I believe there is still a market demand for journalism. If you don’t believe that, then you might as well throw in the towel on both media and democracy.
So Horrocks is trying to answer that demand with the tool he has: the BBC. American editors are doing likewise with their assets. But I think they must find new ways to open themselves up, not just to new programs they control but to supporting the efforts the people control — with promotion, training, revenue help — for that is the way to include more voices and viewpoints and serve more communities.
I don’t think Horrocks will disagree. He says at the start of his speech:
Regulators, politicians and lobby groups are often united in just one thing – their desire to tell the public what to think and their determination to make the BBC and other public service broadcasters deliver their messages accordingly. But these interest groups, and those of us who once thought we could shape the views of our audience, are being rapidly out-flanked and indeed ignored by the audiences those groups control.
In this lecture I hope to demonstrate the depth and spread of this anti-elitist revolution but I will show there is still space for journalism that seeks to inform all, even-handedly. But to achieve this new purpose we need to leave behind the desire some broadcasters previously held – to tell the public what to think. Instead we should seize a new purpose – giving the public the information and greater space to think through democratic debate and interaction.
And I will argue that to respond adequately to these audience challenges there must be a far greater range of approaches and agendas in our journalism. BBC TV News will need to adapt massively. “BBC News” may need to become “BBC Newses”.
The question remains: How? Yes, one must open up the BBC, but not just to new interviews from the edges and new programs aimed at the disengaged but to new creators at the center. The BBC, like American news organizations, must find ways to encourage and enable not just debate but also journalism and not just within their organizations but without. The BBC should be helping many “Newses,” not just its own.

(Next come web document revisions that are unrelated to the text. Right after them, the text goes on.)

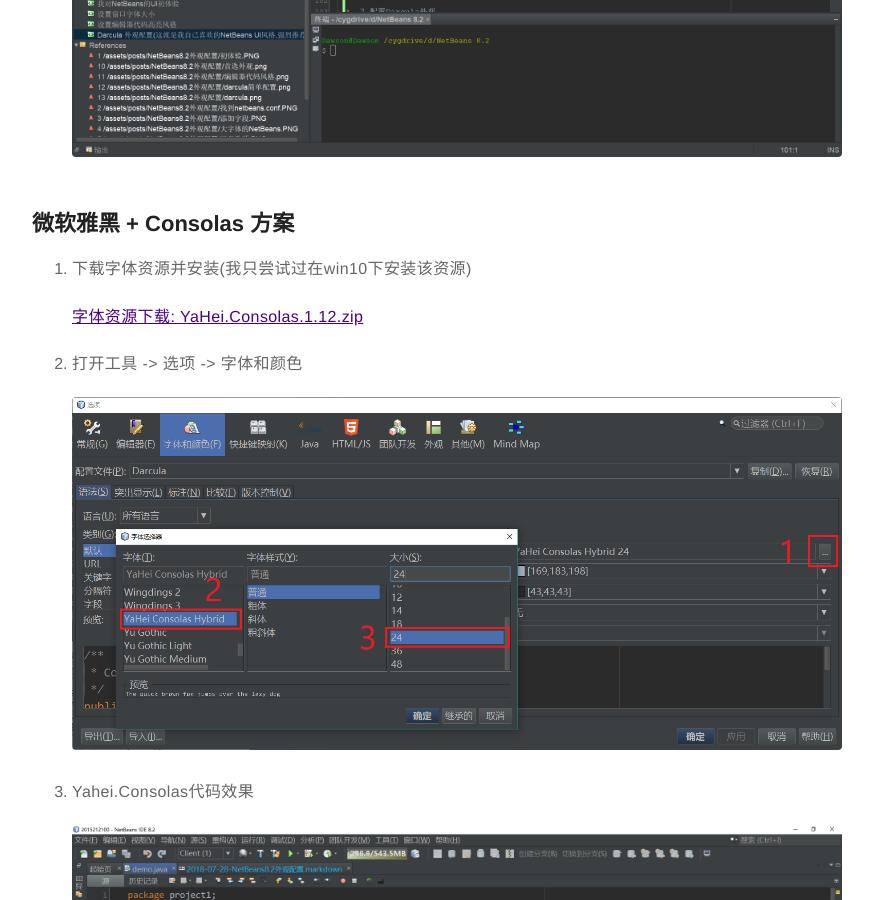
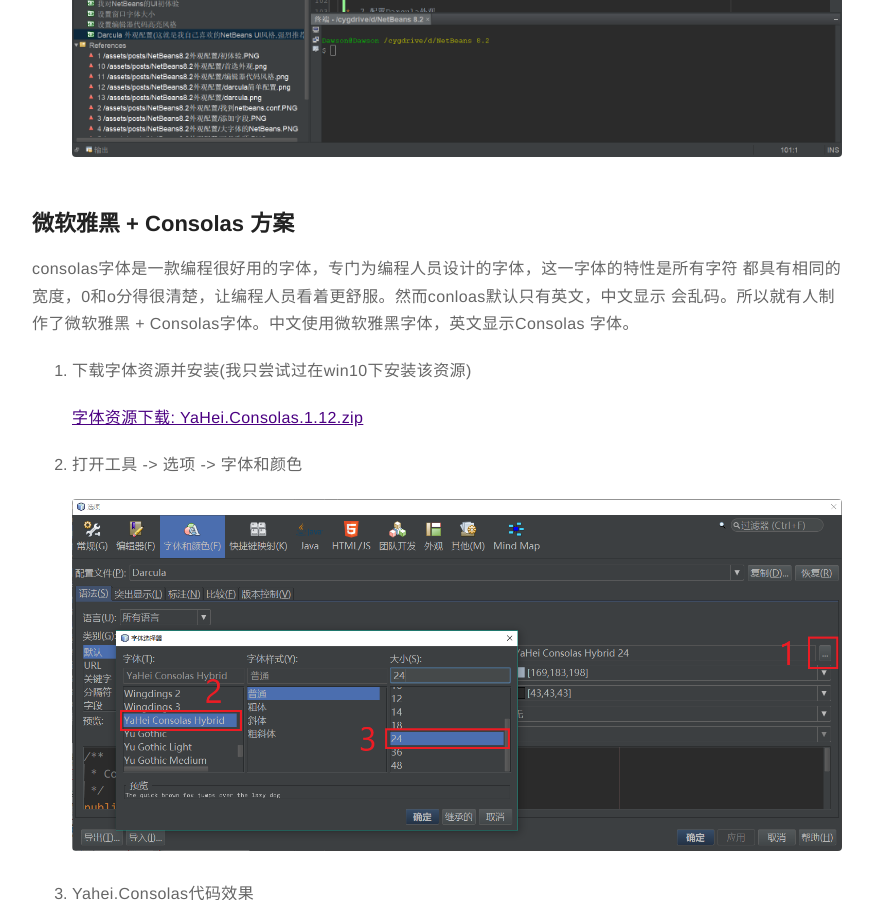
Before and after one commit to dawsonlee1790/dawsonlee1790.github.io, a Jekyll site: the page built from _posts/2018-08-20-NetBeans8.2外观配置.markdown, in a window 1280 px wide and 900 px high, scrolled down 6605 px. Shown: the whole window, without its empty margins (203-1076 px from the left). Built offline with Jekyll 4.4.1, drawn with Linux system fonts in a browser that asks for light colours; comment, search, counter and statistics services are not loaded; some of the changed text lies outside the part shown.

Commit message:
编辑文章《NetBeans8.2外观配置》

```diff
--- a/_posts/2018-08-20-NetBeans8.2外观配置.markdown
+++ b/_posts/2018-08-20-NetBeans8.2外观配置.markdown
@@ -115,6 +115,11 @@ A NetBeans Look And Feel plugin using Darcula of IntelliJ IDEA.
 <a id="code_style"></a>
 ##  微软雅黑 + Consolas 方案
 
+consolas字体是一款编程很好用的字体，专门为编程人员设计的字体，这一字体的特性是所有字符
+都具有相同的宽度，0和o分得很清楚，让编程人员看着更舒服。然而conloas默认只有英文，中文显示
+会乱码。所以就有人制作了微软雅黑 + Consolas字体。中文使用微软雅黑字体，英文显示Consolas
+字体。
+
 1. 下载字体资源并安装(我只尝试过在win10下安装该资源)
 
     [字体资源下载: YaHei.Consolas.1.12.zip][14]
```
Also changed, not shown: other parts of _posts/2018-08-20-NetBeans8.2外观配置.markdown (+1 -1 lines).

I can’t resist also sharing with you the BBC’s execution of the idea of impartiality, which was even more absurd than American media’s current practices in what they think of as balance:
And what of the journalism that we delivered? How did we interpret the BBC’s key value – impartiality? Well, on arrival we were soon taught how to handle that. In an era of neatly polarised Left/Right views – both domestically and internationally – it was easy to make sure that you delivered impartiality – simply by balancing interviews. A Tory minister balanced by a Labour spokesman. An industrialist with a union leader. An American foreign affairs expert with a CND activist.

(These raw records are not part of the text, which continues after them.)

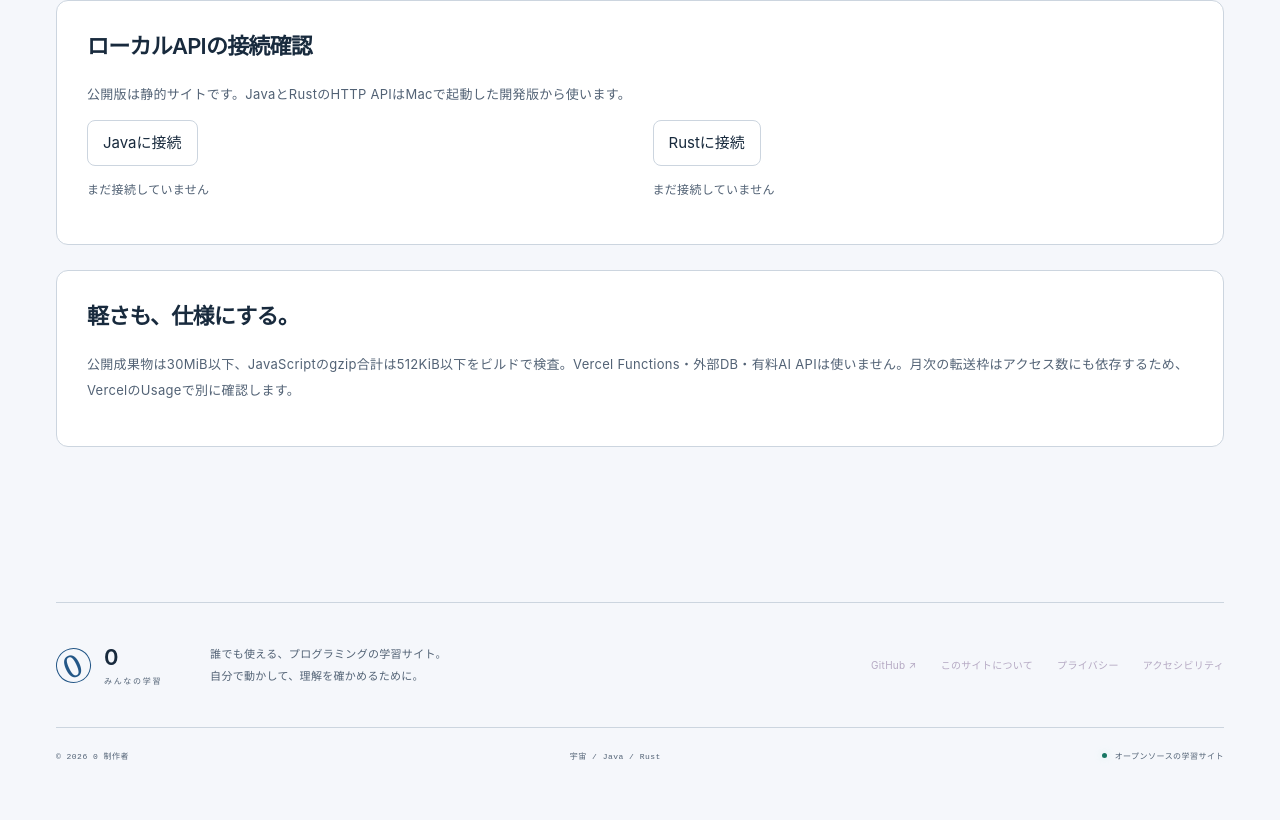
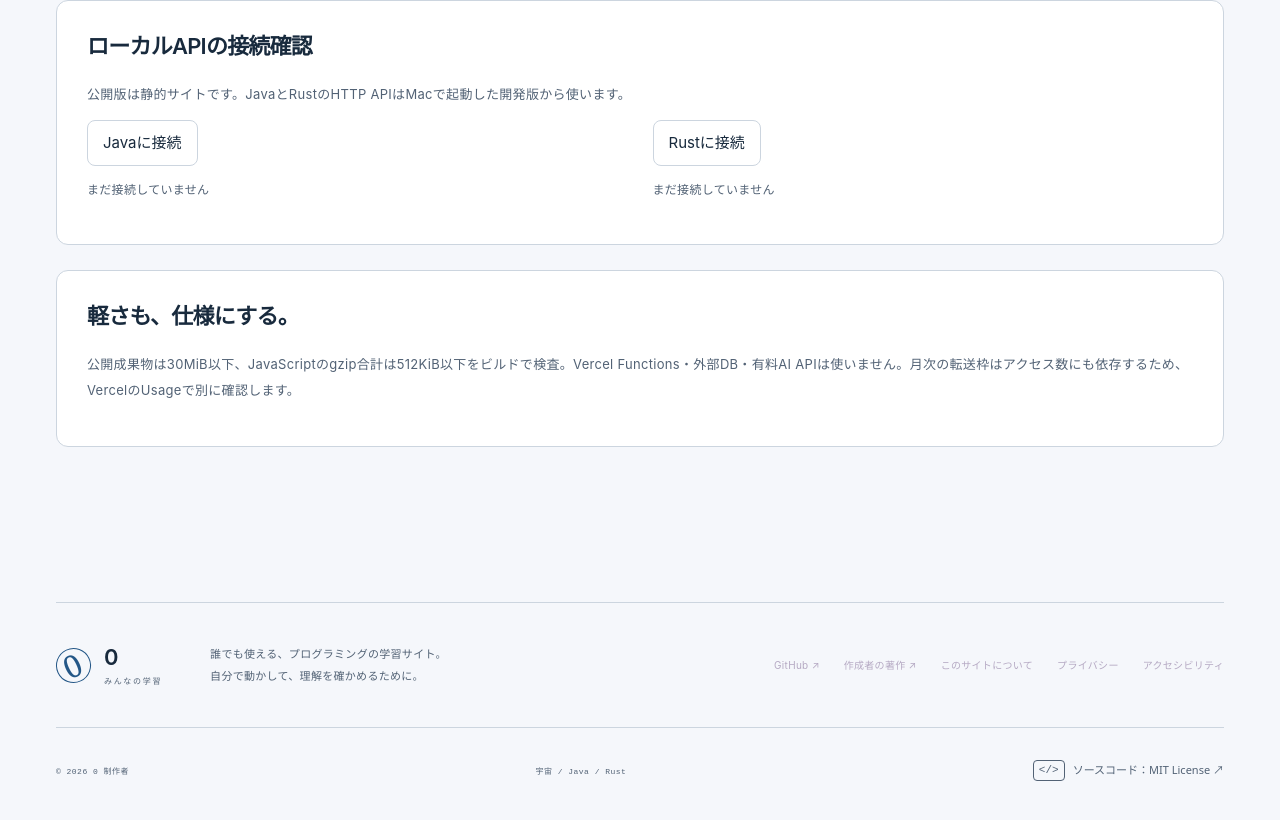
Before and after one commit to oopdesc/0, a React (Vite) app in the folder web/: page /code in a window 1280 px wide. Shown: the part 1222-2042 px from the top of the page. Before the commit the page ends 2015 px from the top, so only its background shows below. Built offline with nearby package versions, Linux system fonts and the light colour scheme.

Commit message:
Link author books and expose software license in footer

```diff
--- a/web/src/App.tsx
+++ b/web/src/App.tsx
@@ -376,6 +376,13 @@ export default function App() {
             >
               GitHub ↗
             </a>
+            <a
+              href="https://github.com/oopdesc/all-beings-flourishing"
+              target="_blank"
+              rel="noreferrer"
+            >
+              作成者の著作 ↗
+            </a>
             <a href="/contact">このサイトについて</a>
             <a href="/privacy">プライバシー</a>
             <a href="/accessibility">アクセシビリティ</a>
@@ -384,10 +391,16 @@ export default function App() {
         <div className="footer-bottom">
           <span>© {new Date().getFullYear()} 0 制作者</span>
           <span>宇宙 / Java / Rust</span>
-          <span className="footer-status">
-            <span className="signal" />
-            オープンソースの学習サイト
-          </span>
+          <a
+            className="footer-status license-badge"
+            href="https://github.com/oopdesc/0/blob/main/LICENSE"
+            target="_blank"
+            rel="noreferrer"
+            aria-label="ソースコードのMITライセンスを読む"
+          >
+            <span className="license-mark" aria-hidden="true">&lt;/&gt;</span>
+            ソースコード：MIT License ↗
+          </a>
         </div>
       </footer>
       <dialog
--- a/web/src/data.ts
+++ b/web/src/data.ts
@@ -38,6 +38,15 @@ export const resources: Resource[] = [
     tag: "惑星 · 銀河 · 動く模型",
     href: "/art",
     accent: "violet",
+  },
+  {
+    id: "authors-books",
+    title: "作成者の著作",
+    subtitle: "科学・数学・哲学の本を、更新を重ねながらGitHubで無料公開しています。",
+    category: "リンク",
+    tag: "無料で読む",
+    href: "https://github.com/oopdesc/all-beings-flourishing",
+    accent: "mint",
   },
   {
     id: "java",
--- a/web/src/style.css
+++ b/web/src/style.css
@@ -790,6 +790,22 @@ kbd {
   align-items: center;
   gap: 8px;
 }
+.license-badge {
+  font: 11px/1.5 system-ui, sans-serif;
+  letter-spacing: 0;
+  min-height: 40px;
+}
+.license-mark {
+  border: 1px solid currentColor;
+  border-radius: 4px;
+  padding: 2px 5px;
+  font: 11px/1.3 monospace;
+}
+.footer-main > div {
+  flex-wrap: wrap;
+  justify-content: flex-end;
+  row-gap: 12px;
+}
 .page-shell {
   max-width: 1168px;
   margin: 0 auto;
```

And 25 years ago we used to measure impartiality to ensure we were delivering. During election campaigns one producer had the unenviable job of running the stop watches on every political discussion. He’d have three stop watches (because at election times the Liberals or Social Democrats would be allowed on, to make up the panel). The watches would be stopped and started as each speaker began and ended. Towards the end of a discussion he’d issue instructions through the presenter’s ear-piece. “Labour needs another 45 seconds”. The presenter would seek to give the spokesman that time. Uninterrupted. After each interview the minutage would be compiled into magnificent tables that would show incontrovertibly if we were, or weren’t, being impartial. There was healthy internal editorial debate, but little examination of content and agendas from the audience’s perspective. And, apart from the relatively confined programme areas of Question Time and radio phone-ins, there was little audience involvement in our journalism.

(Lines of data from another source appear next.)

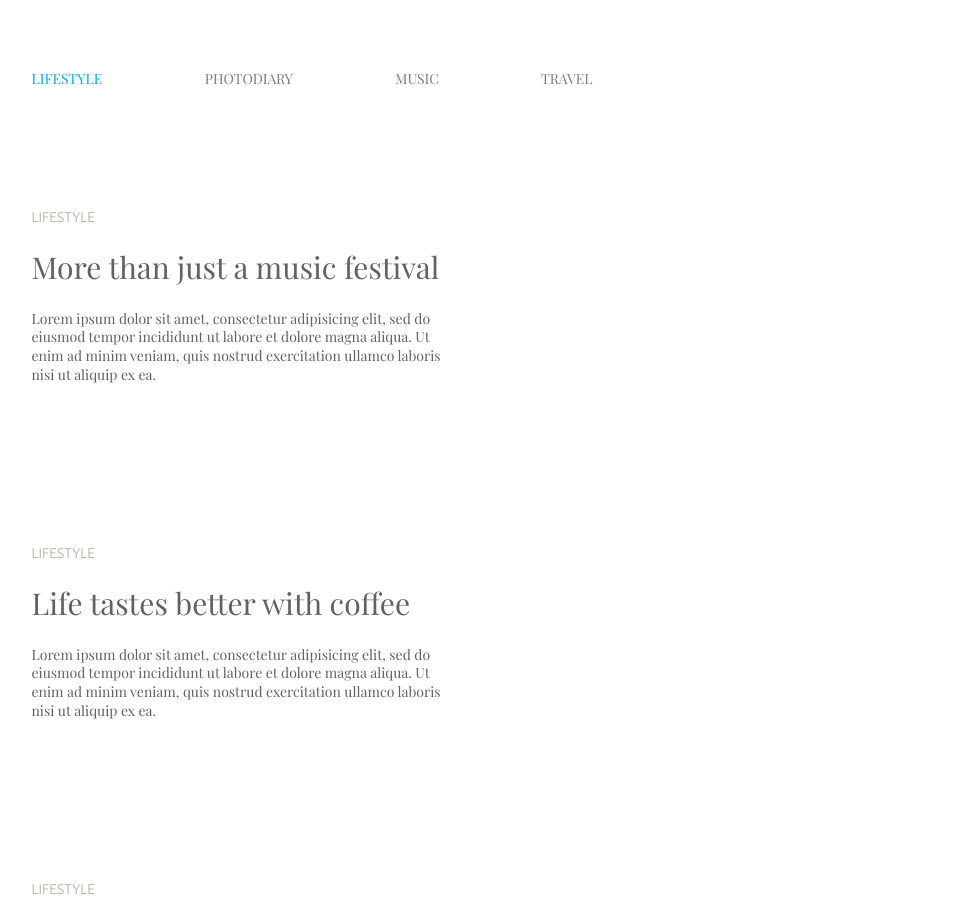
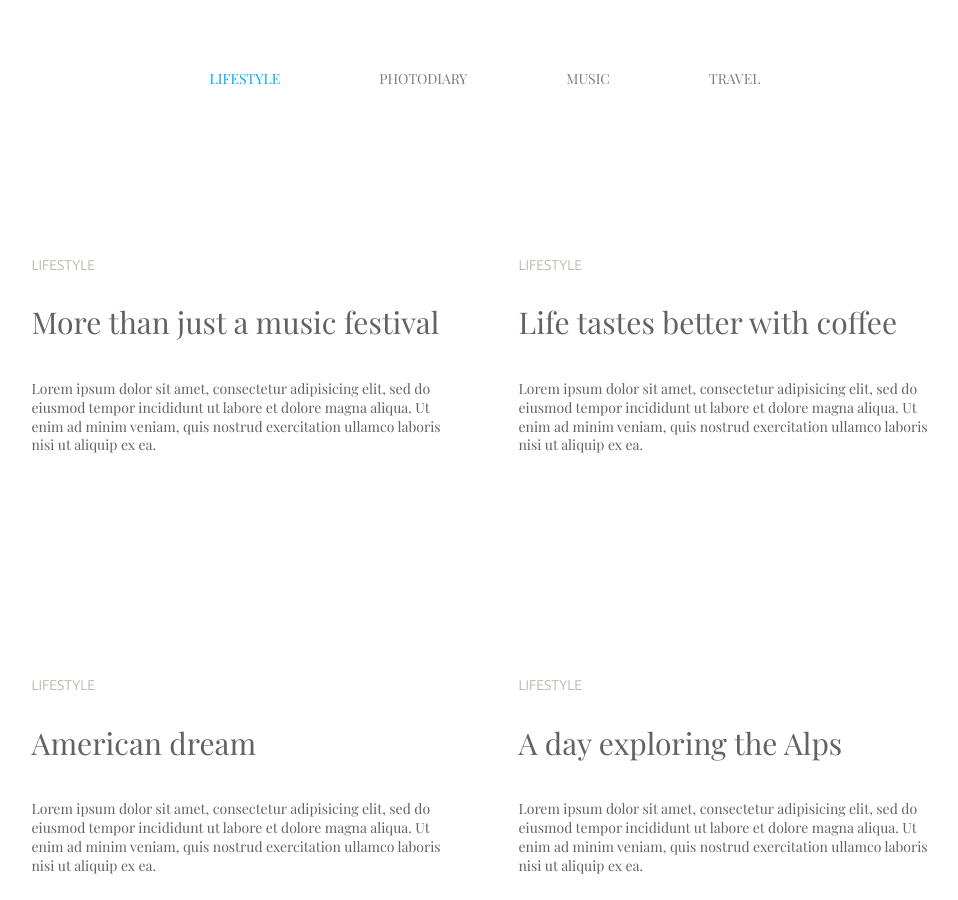
Before and after one commit to Garber1329/photoBlog, a plain HTML site: page index.html in a window 1280 px wide. Shown: the top 900 px of the page, without its empty margins (155-1113 px from the left). Drawn offline with nearby package versions, Linux system fonts and the light colour scheme; a web font is replaced by a local one.

Commit message:
add some flexbox

```diff
--- a/css/style.css
+++ b/css/style.css
@@ -36,10 +36,13 @@ body{
     font-weight: 300;
     color: var(--light-gray);
     font-size: 14px;
+    margin-top: 62px;
+    margin-bottom: 32px;
 }
 .post-title {
     font-weight: 400;
     font-size: 30px;
+    margin-bottom: 40px;
 }
 .post-text {
     line-height: 1.35;
@@ -70,3 +73,15 @@ body{
 .posts{
     margin-bottom: 66px;
 }
+
+.navigation{
+    display: flex;
+    justify-content: center;
+}
+
+.posts-wrapper{
+    display: flex;
+    flex-direction: row;
+    flex-wrap: wrap;
+    justify-content: space-between;
+}
```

: Here is an earlier Guardian column I wrote on the BBC’s role in the landscape of media and journalism.